Due to an aging population, occupational therapy will experience steady growth until 2030. The projected rate is 34%, much higher than the average. An average of 8,800 positions will open up in this field every year.
Financial managers have the responsibility of developing the financial goals of a company. They often work with reports, investments, and growth plans. This position usually requires extensive experience and education.
But because a large chunk of the workforce will retire in the next decade, positions will be opening up! The projected growth rate for this field is 17%, with over 64,000 positions jobs available each year. The pay is attractive as well, with the median salary being $134,000.
The tech sector will keep growing in the coming years, but information security will be especially in demand! Information security analysts are responsible for protecting the safeness of company systems.
This field will grow by 33% by 2030, with over 16,000 new openings each year. To get into this career, you’ll need a computer-related degree and a few years of experience. The average salary is around $103,000, so those student loans will quickly become a thing of the past!

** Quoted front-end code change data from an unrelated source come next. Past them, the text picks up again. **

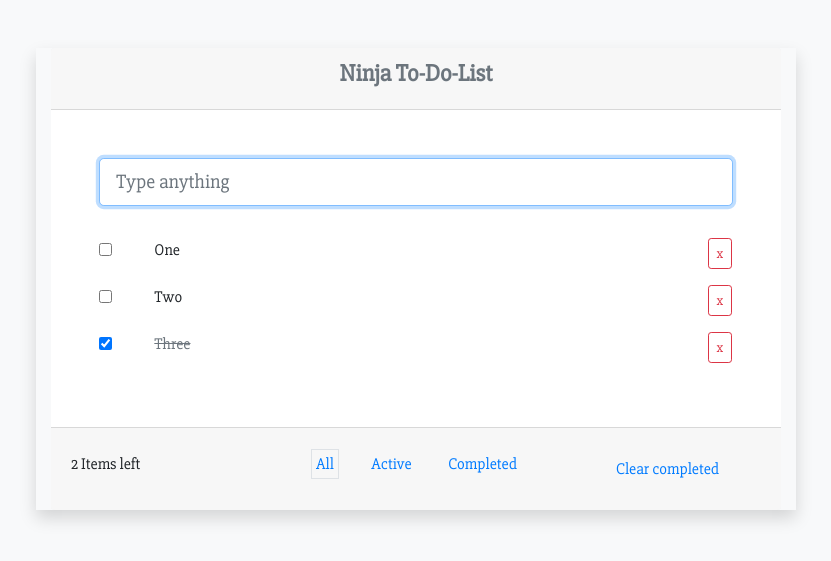
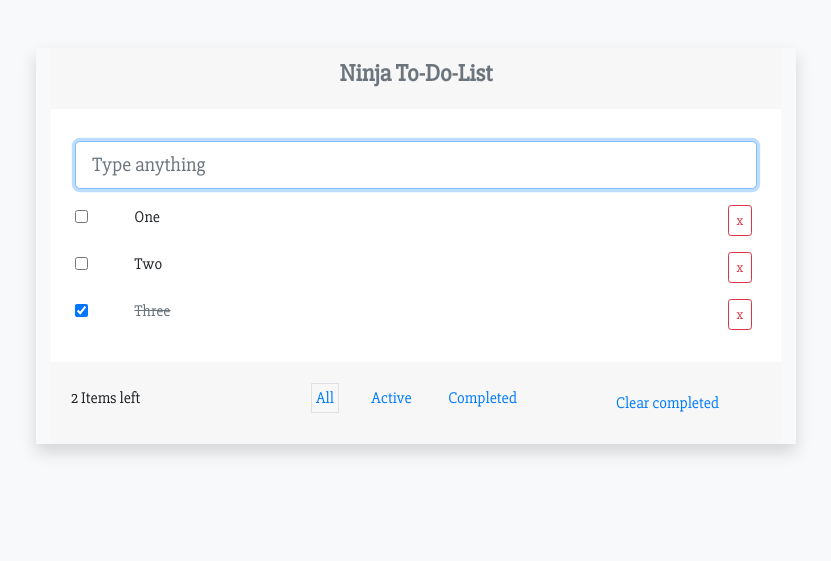
Before and after one commit to NakulDeb/Ninja-ToDoList-OOP, a PHP site: page / in a window 1280 px wide. Shown: the top 561 px of the page, without its empty margins (224-1055 px from the left). Run offline with PHP 8.4, Linux system fonts and the light colour scheme; data comes from the database, SQL or seed files in the repository; data that the repository does not hold is empty.

Commit message:
Update some design

```diff
--- a/view/ins/card-footer.php
+++ b/view/ins/card-footer.php
@@ -1,4 +1,4 @@
-<div class="card-footer py-4">
+<div class="card-footer border-0 py-4">
     <?php if($total_post > 0){ ?>
         <div class="row justify-content-between">
             <div class="col-3"><?php {echo $item > 1 ? $item . ' Items left' : $item. ' Item left'; } ?></div>
--- a/view/ins/card-form.php
+++ b/view/ins/card-form.php
@@ -1,6 +1,4 @@
-<form action="/create" method="post">
-    <div class="form-group">
-        <input type="text" class="form-control form-control-lg" name="body" id="body" placeholder="Type anything" required autocomplete="off" autofocus>
-    </div>
+<form action="/create" method="post" class="py-2">
+    <input type="text" class="form-control form-control-lg" name="body" id="body" placeholder="Type anything" required autocomplete="off" autofocus>
     <button type="submit" class="d-none"></button>
 </form>
--- a/view/pages/home.php
+++ b/view/pages/home.php
@@ -3,14 +3,14 @@
         <div class="row justify-content-center">
             <div class="col-lg-10 col-xl-8 shadow">
                 <div class="card border-0">
-                    <div class="card-header">
+                    <div class="card-header border-0">
                         <h4 class="text-center text-secondary font-weight-bold">Ninja To-Do-List</h4>
                     </div>
-                    <div class="card-body p-lg-5 bg-white">
+                    <div class="card-body p-lg-4 bg-white border-0">
 
                         <?php include_once dirname(__DIR__)."/ins/card-form.php" ?>
 
-                        <div class="py-2">
+                        <div class="">
                             <div class="row justify-content-between">
                                 <?php foreach ($posts as $post){ ?>
                                     <div class="col-1 py-2">
@@ -34,7 +34,7 @@
                                         <form action="/edit" method="post">
                                             <input type="hidden" name="id" value="<?php echo $post['id'] ; ?>">
                                             <div class="form-group">
-                                                <input type="text" class=" form-control" name="body" id="body" value="<?php echo $post['body'] ?>" autofocus>
+                                                <input type="text" class="form-control" name="body" id="body" value="<?php echo $post['body'] ?>" autofocus>
                                             </div>
                                             <button type="submit" class="d-none"></button>
                                         </form>
```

Engineering is always a popular major because of the lucrative job offers it can lead to. The next decade will focus on agriculture, robotics, aerospace, and environmental engineering. With new worldwide issues to manage, these jobs will become indispensable in the coming years.

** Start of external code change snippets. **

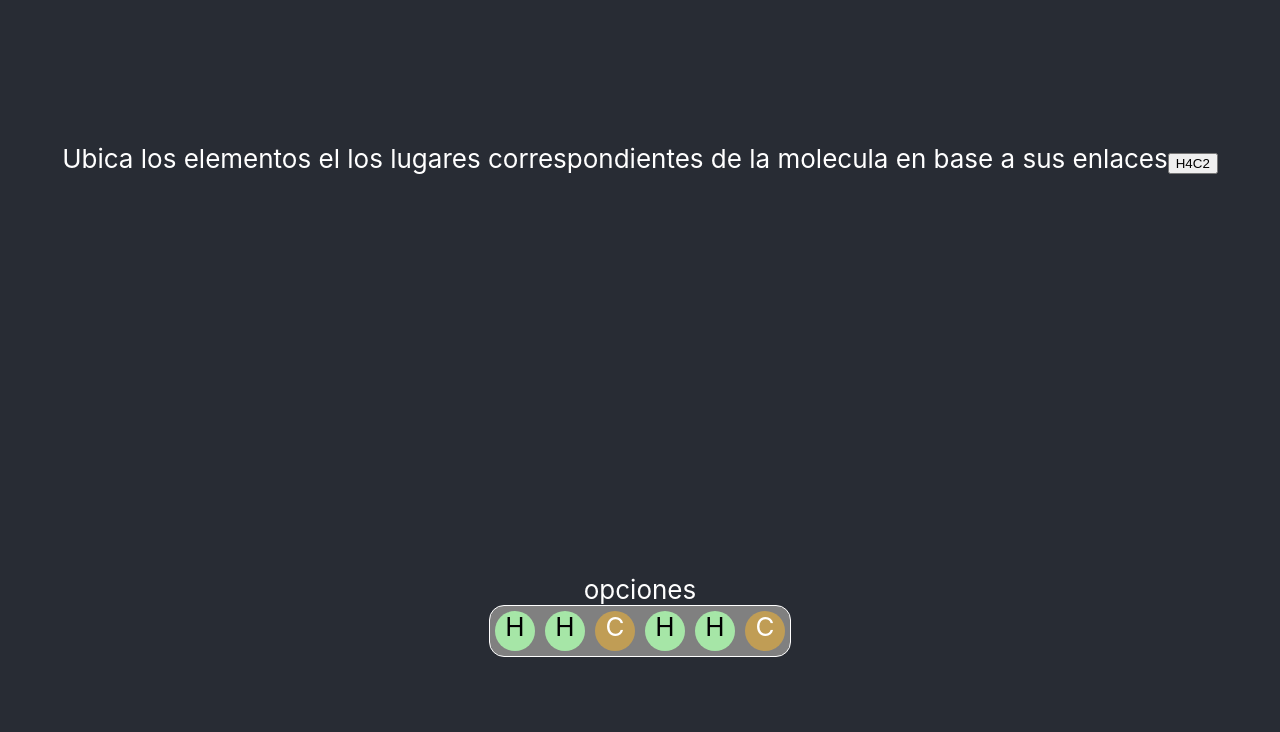
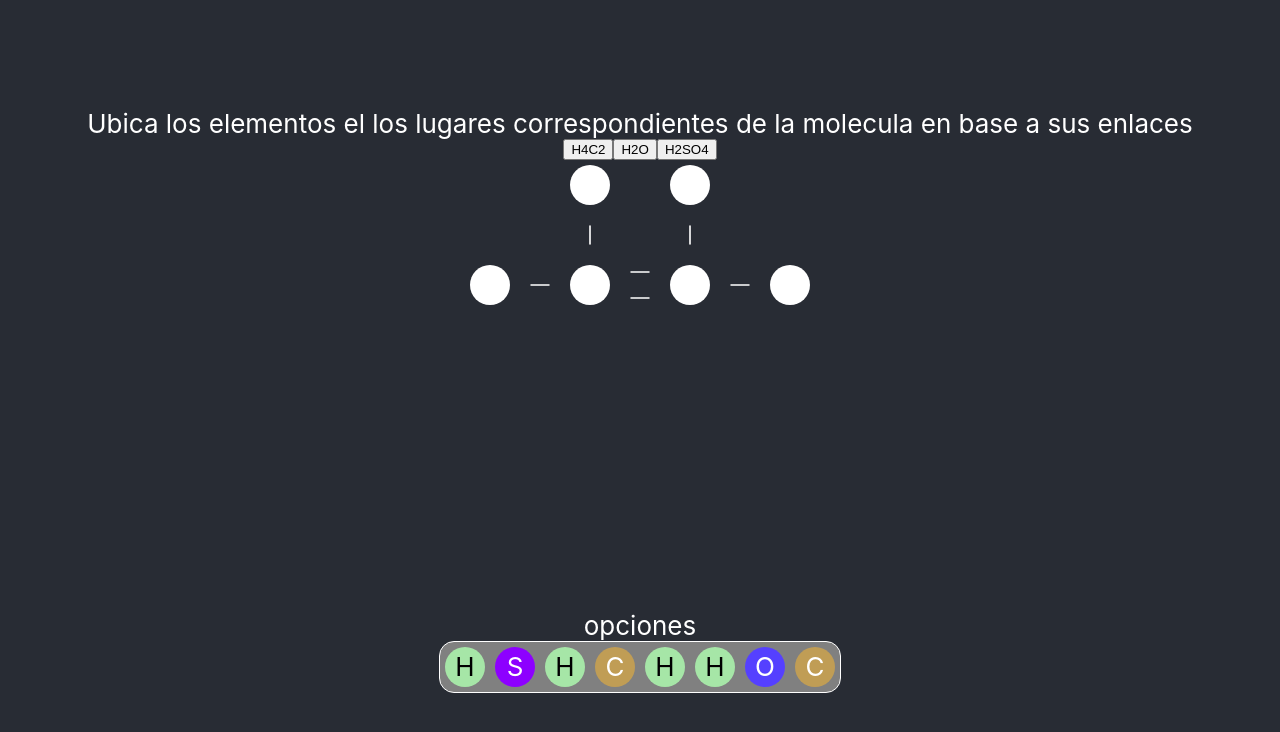
Before and after one commit to eltunas/configuracion-electronica, a React (Create React App) app: page / in a window 1280 px wide. Shown: the top 732 px of the page. Built offline with nearby package versions, Linux system fonts and the light colour scheme.

Commit message:
finished mvp lewis

```diff
--- a/src/lewis/Lewis.js
+++ b/src/lewis/Lewis.js
@@ -15,8 +15,8 @@ import { BsDashLg } from "react-icons/bs";
 
 
 
-const xPos = [0, 1, 2, 3, 4, 5, 6, 7]
-const yPos = [0, 1, 2, 3, 4, 5, 6, 7]
+const xPos = [0, 1, 2, 3, 4, 5, 6, 7, 8]
+const yPos = [0, 1, 2, 3, 4, 5, 6, 7, 8]
 
 const Lewis = () => {
 
@@ -26,131 +26,359 @@ const Lewis = () => {
             items: [
                 {
                     nombre: "H",
-                    x: 2,
+                    x: 3,
                     y: 0,
                     type: "a",
                     component: <Hidrogeno />
                 }, {
                     nombre: "H",
-                    x: 4,
+                    x: 5,
                     y: 0,
                     type: "a",
                     component: <Hidrogeno />
                 }, {
                     nombre: "cov-ver",
-                    x: 2,
+                    x: 3,
                     y: 1,
                     type: "e",
                     component: <CovalenteVertical />
                 }, {
                     nombre: "cov-ver",
-                    x: 4,
+                    x: 5,
                     y: 1,
                     type: "e",
                     component: <CovalenteVertical />
                 }, {
                     nombre: "c",
-                    x: 2,
+                    x: 3,
                     y: 2,
                     type: "a",
                     component: <Carbono />
                 }, {
                     nombre: "c",
-                    x: 4,
+                    x: 5,
                     y: 2,
                     type: "a",
                     component: <Carbono />
                 }, {
                     nombre: "cov-hor",
-                    x: 3,
+                    x: 4,
                     y: 2,
                     type: "e",
                     component: <CovalenteHorizontalDoble />
                 }, {
                     nombre: "cov-hor",
-                    x: 1,
+                    x: 2,
                     y: 2,
                     type: "e",
                     component: <CovalenteHorizontal />
                 },
                 {
                     nombre: "H",
-                    x: 0,
+                    x: 1,
                     y: 2,
                     type: "a",
                     component: <Hidrogeno />
                 }, {
                     nombre: "cov-hor",
-                    x: 5,
+                    x: 6,
                     y: 2,
                     type: "e",
                     component: <CovalenteHorizontal />
                 },
                 {
                     nombre: "H",
-                    x: 6,
+                    x: 7,
                     y: 2,
                     type: "a",
                     component: <Hidrogeno />
                 },
             ],
             options: [
-                <Hidrogeno />,
-                <Hidrogeno />,
-                <Carbono />,
-                <Hidrogeno />,
-                <Hidrogeno />,
-                <Carbono />,
+                {
+                    name: "H",
+                    comp: <Hidrogeno />
+                },
+                {
+                    name: "S",
+                    comp: <Sulfuro />
+                },
+                {
+                    name: "H",
+                    comp: <Hidrogeno />
+                },
+                {
+                    name: "C",
+                    comp: <Carbono />
+                },
+                {
+                    name: "H",
+                    comp: <Hidrogeno />
+                },
+                {
+                    name: "H",
+                    comp: <Hidrogeno />
+                },
+                {
+                    name: "O",
+                    comp: <Oxigeno />
+                },
+                {
+                    name: "C",
+                    comp: <Carbono />
+                },
+            ]
+        },
+        {
+            nombre: "H20",
+            items: [
+                {
+                    nombre: "H",
+                    x: 2,
+                    y: 3,
+                    type: "a",
+                    component: <Hidrogeno />
+                }, {
+                    nombre: "cov-hor",
+                    x: 3,
+                    y: 3,
+                    type: "e",
+                    component: <CovalenteHorizontal />
+                },{
+                    nombre: "O",
+                    x: 4,
+                    y: 3,
+                    type: "a",
+                    component: <Oxigeno />
+                }, {
+                    nombre: "cov-hor",
+                    x: 5,
+                    y: 3,
+                    type: "e",
+                    component: <CovalenteHorizontal />
+                }, {
+                    nombre: "H",
+                    x: 6,
+                    y: 3,
+                    type: "a",
+                    component: <Hidrogeno />
+                }],
+            options: [
+                {
+                    name: "H",
+                    comp: <Hidrogeno />
+                },
+                {
+                    name: "S",
+                    comp: <Sulfuro />
+                },
+                {
+                    name: "C",
+                    comp: <Carbono />
+                },
+                {
+                    name: "H",
+                    comp: <Hidrogeno />
+                },
+                {
+                    name: "H",
+                    comp: <Hidrogeno />
+                },
+                {
+                    name: "O",
+                    comp: <Oxigeno />
+                },
+                {
+                    name: "S",
+                    comp: <Sulfuro />
+                },
+            ]
+        },  {
+            nombre: "H2SO4",
+            items: [
+                {
+                    nombre: "H",
+                    x: 0,
+                    y: 4,
+                    type: "a",
+                    component: <Hidrogeno />
+                }, {
+                    nombre: "cov-hor",
+                    x: 1,
+                    y: 4,
+                    type: "e",
+                    component: <CovalenteHorizontal />
+                },{
+                    nombre: "O",
+                    x: 2,
+                    y: 4,
+                    type: "a",
+                    component: <Oxigeno />
+                }, {
+                    nombre: "cov-hor",
+                    x: 3,
+                    y: 4,
+                    type: "e",
+                    component: <CovalenteHorizontal />
+                }, {
+                    nombre: "S",
+                    x: 4,
+                    y: 4,
+                    type: "a",
+                    component: <Sulfuro />
+                }, {
+                    nombre: "cov-hor",
+                    x: 5,
+                    y: 4,
+                    type: "e",
+                    component: <CovalenteHorizontal />
+                },{
+                    nombre: "O",
+                    x: 6,
+                    y: 4,
+                    type: "a",
+                    component: <Oxigeno />
+                }, {
+                    nombre: "cov-hor",
+                    x: 7,
+                    y: 4,
+                    type: "e",
+                    component: <CovalenteHorizontal />
+                },{
+                    nombre: "H",
+                    x: 8,
+                    y: 4,
+                    type: "a",
+                    component: <Hidrogeno />
+                }, {
+                    nombre: "O",
+                    x: 4,
+                    y: 2,
+                    type: "a",
+                    component: <Oxigeno />
+                }, {
+                    nombre: "O",
+                    x: 4,
+                    y: 6,
+                    type: "a",
+                    component: <Oxigeno />
+                },  {
+                    nombre: "cov-ver",
+                    x: 4,
+                    y: 3,
+                    type: "e",
+                    component: <CovalenteVerticalDoble />
+                },  {
+                    nombre: "cov-ver",
+                    x: 4,
+                    y: 5,
+                    type: "e",
+                    component: <CovalenteVerticalDoble />
+                },
+            ],
+            options: [
+                {
+                    name: "H",
+                    comp: <Hidrogeno />
+                }, {
+                    name: "C",
+                    comp: <Carbono />
+                },
+                {
+                    name: "S",
+                    comp: <Sulfuro />
+                },
+                {
+                    name: "C",
+                    comp: <Carbono />
+                },
+                {
+                    name: "H",
+                    comp: <Hidrogeno />
+                },{
+                    name: "O",
+                    comp: <Oxigeno />
+                },
+                {
+                    name: "H",
+                    comp: <Hidrogeno />
+                },
+                {
+                    name: "O",
+                    comp: <Oxigeno />
+                },{
+                    name: "O",
+                    comp: <Oxigeno />
+                },
+                {
+                    name: "S",
+                    comp: <Sulfuro />
+                },{
+                    name: "O",
+                    comp: <Oxigeno />
+                },
             ]
         }
     ];
 
-    const [moleculaConsigna, setConsigna] = useState(0);
+    const [selectedConsigna, setConsigna] = useState(0);
 
     const [selectedOption, setSelectedOption] = useState({});
 
     const [usedOptions, setUsedOptions] = useState([])
 
+    const [correctAtoms, setCorrectAtoms] = useState([])
+
     useEffect(() => {
-        setConsigna(0)
-    }, [moleculaConsigna]);
+        console.log(selectedConsigna);
+    }, [selectedConsigna]);
+
+    const changeConsigna = (n) => {
+        setConsigna(n);
+        setSelectedOption({});
+        setUsedOptions([]);
+        setCorrectAtoms([])
+    }
 
     const GridItem = ({ x, y, molecula }) => {
         const getElement = () => {
             const element = molecula && molecula.items.find(item => item.x === x && item.y === y);
             if (element) {
                 if (element.type === "a") {
-                    return <Atom name={element.nombre} comp={element.component} molecula={molecula} />
+                    return <Atom xAtom={x} yAtom={y} name={element.nombre} comp={element.component} molecula={molecula} />
                 } else {
                     return <Bond comp={element.component} />
                 }
             } else {
                 //espacio en blanco
-                return (<Empty />)
+                return (<><Empty /></>)
             }
         }
         return <>{getElement()}</>
     }
 
-    const Atom = ({ name, comp, molecula, selectOption }) => {
-
-        const [showComp, setShowComp] = useState(false)
+    const Atom = ({ xAtom, yAtom, name, comp, molecula }) => {
 
         //cuando se le hace click, checkear si el seleccionado de opciones es el mismo y cambiar al atomo que corresponde
         const handleOnClick = () => {
-            if(selectedOption && selectedOption.name === name) {
+            console.log(selectedOption)
+            console.log(selectedOption.name)
+            if(selectedOption && selectedOption.name.toUpperCase() === name.toUpperCase()) {
                 const newUsed = [...usedOptions];
                 newUsed.push(selectedOption.id);
                 setUsedOptions(newUsed);
-                setShowComp(true);
+
+                const newCorrect = [...correctAtoms];
+                newCorrect.push(""+xAtom+yAtom)
+                setCorrectAtoms(newCorrect);
+
+                setSelectedOption({})
             }
         }
 
         return (
             <div style={{ width: "50px", height: "50px", fontSize: "10" }} onClick={() => handleOnClick()}>
-                {showComp ?
-                    <>{comp}</> :
-                    <div style={{ margin: "5px", width: "40px", height: "40px", borderRadius: "20px", backgroundColor: "white" }}></div>}
+                {correctAtoms.includes(""+xAtom+yAtom) ? <>{comp}</> : <div style={{ margin: "5px", width: "40px", height: "40px", borderRadius: "20px", backgroundColor: "white" }}></div>}
             </div>
         )
     }
@@ -158,9 +386,13 @@ const Lewis = () => {
 
     return (<>
         <div style={{ display: "flex", flexDirection: "column", justifyContent: "center", alignItems: "center" }}>
-            <div>
+            <div style={{ display: "flex", flexDirection: "column", justifyContent: "center", alignItems: "center" }}>
                 Ubica los elementos el los lugares correspondientes de la molecula en base a sus enlaces
-                <button onClick={() => setConsigna(0)}>H4C2</button>
+                <div style={{ display: "flex", flexDirection: "row", justifyContent: "center", alignItems: "center" }}>
+                    <button onClick={() => changeConsigna(0)}>H4C2</button>
+                    <button onClick={() => changeConsigna(1)}>H2O</button>
+                    <button onClick={() => changeConsigna(2)}>H2SO4</button>
+                </div>
             </div>
             <div>
                 {
@@ -168,7 +400,7 @@ const Lewis = () => {
                         return (
                             <div style={{ display: "flex", felxDirection: "column" }}>
                                 {xPos.map(xP => {
-                                    return <GridItem id={"grid-" + xP + "-" + yP} key={"grid-" + xP + "-" + yP} x={xP} y={yP} molecula={consignas[selectedOption]} />
+                                    return <GridItem id={"grid-" + xP + "-" + yP} key={"grid-" + xP + "-" + yP} x={xP} y={yP} molecula={consignas[selectedConsigna]} />
                                 })}
                             </div>
                         )
@@ -178,9 +410,12 @@ const Lewis = () => {
             <div>
                 opciones
                 <div style={{ height: "50px", display: "flex", flexDirection: "row", border: "solid 1px white", borderRadius: "15px", backgroundColor: "gray", justifyContent: "center", alignItems: "center" }}>
-                    {console.log(consignas[0].options)}
-                    {consignas[0] && consignas[0].options.map((op, index) => {
-                        return <div onClick={() => {setSelectedOption({id: index, ...op})}}>{op}</div>;
+                    {consignas[selectedConsigna] && consignas[selectedConsigna].options.map((op, index) => {
+                        return usedOptions.includes(index) ?
+                            <></> :
+                            (<div style={selectedOption.id === index ? {border: "solid 1px white", borderRadius: "15px"} : {}} onClick={() => {setSelectedOption({id: index, name: op.name})}}>
+                                {op.comp}
+                            </div>)
                     })}
                 </div>
             </div>
@@ -189,7 +424,7 @@ const Lewis = () => {
 }
 
 const Bond = ({ comp }) => {
-    return (<div style={{ width: "50px", height: "50px", fontSize: "10" }}>
+    return (<div style={{ display: "flex", flexDirection: "row", justifyContent: "center", alignItems: "center", width: "50px", height: "50px", fontSize: "10" }}>
         {comp}
     </div>)
 }
@@ -200,7 +435,7 @@ const Empty = () => {
 
 const Oxigeno = () => {
     return (
-        <div style={{ margin: "5px", backgroundColor: "#5540ff", color: "white", width: "40px", height: "40px", borderRadius: "20px" }}>
+        <div style={{ display: "flex", flexDirection: "row", justifyContent: "center", alignItems: "center",margin: "5px", backgroundColor: "#5540ff", color: "white", width: "40px", height: "40px", borderRadius: "20px" }}>
             O
         </div>
     )
@@ -208,7 +443,7 @@ const Oxigeno = () => {
 
 const Hidrogeno = () => {
     return (
-        <div style={{ margin: "5px", backgroundColor: "#a6e6a7", color: "black", width: "40px", height: "40px", borderRadius: "20px" }}>
+        <div style={{ display: "flex", flexDirection: "row", justifyContent: "center", alignItems: "center",margin: "5px", backgroundColor: "#a6e6a7", color: "black", width: "40px", height: "40px", borderRadius: "20px" }}>
             H
         </div>
     )
@@ -216,7 +451,7 @@ const Hidrogeno = () => {
 
 const Carbono = () => {
     return (
-        <div style={{ margin: "5px", backgroundColor: "#c09d55", color: "white", width: "40px", height: "40px", borderRadius: "20px" }}>
+        <div style={{ display: "flex", flexDirection: "row", justifyContent: "center", alignItems: "center",margin: "5px", backgroundColor: "#c09d55", color: "white", width: "40px", height: "40px", borderRadius: "20px" }}>
             C
         </div>
     )
@@ -224,7 +459,7 @@ const Carbono = () => {
 
 const Sulfuro = () => {
     return (
-        <div style={{ margin: "5px", backgroundColor: "#8d00ff", color: "white", width: "40px", height: "40px", borderRadius: "20px" }}>
+        <div style={{ display: "flex", flexDirection: "row", justifyContent: "center", alignItems: "center",margin: "5px", backgroundColor: "#8d00ff", color: "white", width: "40px", height: "40px", borderRadius: "20px" }}>
             S
         </div>
     )
```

Growth rates, openings, and average salaries range depending on the type of engineering. But each one is expected to maintain growth at or above the average. Annual salaries hover around the $100,000 mark. A bachelor’s degree is essential, and work experience is highly appreciated.
Skipping School: Other Options
Did these pros and cons help you realize that university is the wrong choice for you? Whether you want to enter the workforce right away or study at your own pace, there are alternative options.
If you’re interested in the skilled trades, an apprenticeship is essential. These work-and-earn arrangements allow you to gain critical technical skills while earning money. Apprenticeships are a perfect solution for those who want to jump into the workforce and need a little base knowledge.
Apprenticeships combine classroom learning and on-the-job training to encourage success. You’ll also often be assigned a mentor to guide you through the process as well. 94% of accomplished apprentices find employment and earn an average of $70,000 per year.
If you want a formal education with a shorter time commitment, trade school is your calling. Courses generally run from six months to two years. In the end, you’ll receive a diploma or a trade certification.
Majors focus on jobs requiring specialized skills, like nurses, dental hygienists, and chefs. Students are usually focused very study-oriented, so events and parties are minimal. The bonus is that tuition costs are often lower compared to universities!
Studying online is perfect for those who work full-time or have other responsibilities. You can work at your own pace, usually paying per credit rather than per semester. And tuition costs tend to be a little bit lower!
There’s a wide range of majors and online colleges available. Many of them also offer on-site practicums or internships as part of the course. But beware, you need to be dedicated and self-disciplined to pursue an online degree!
Is Getting a Degree Worth It?
It’s important to know your options whether you think getting a degree is worth it or not. A university education can open many doors, but it’s not the only choice!
Take the time to consider the pros and cons and decide if higher education is for you. Explore resources like scholarships, loans, and grants if finances are your biggest worry. You might find that going to university is easier than you think!
Need more help deciding your future path? Head over to our Education section for additional informative articles!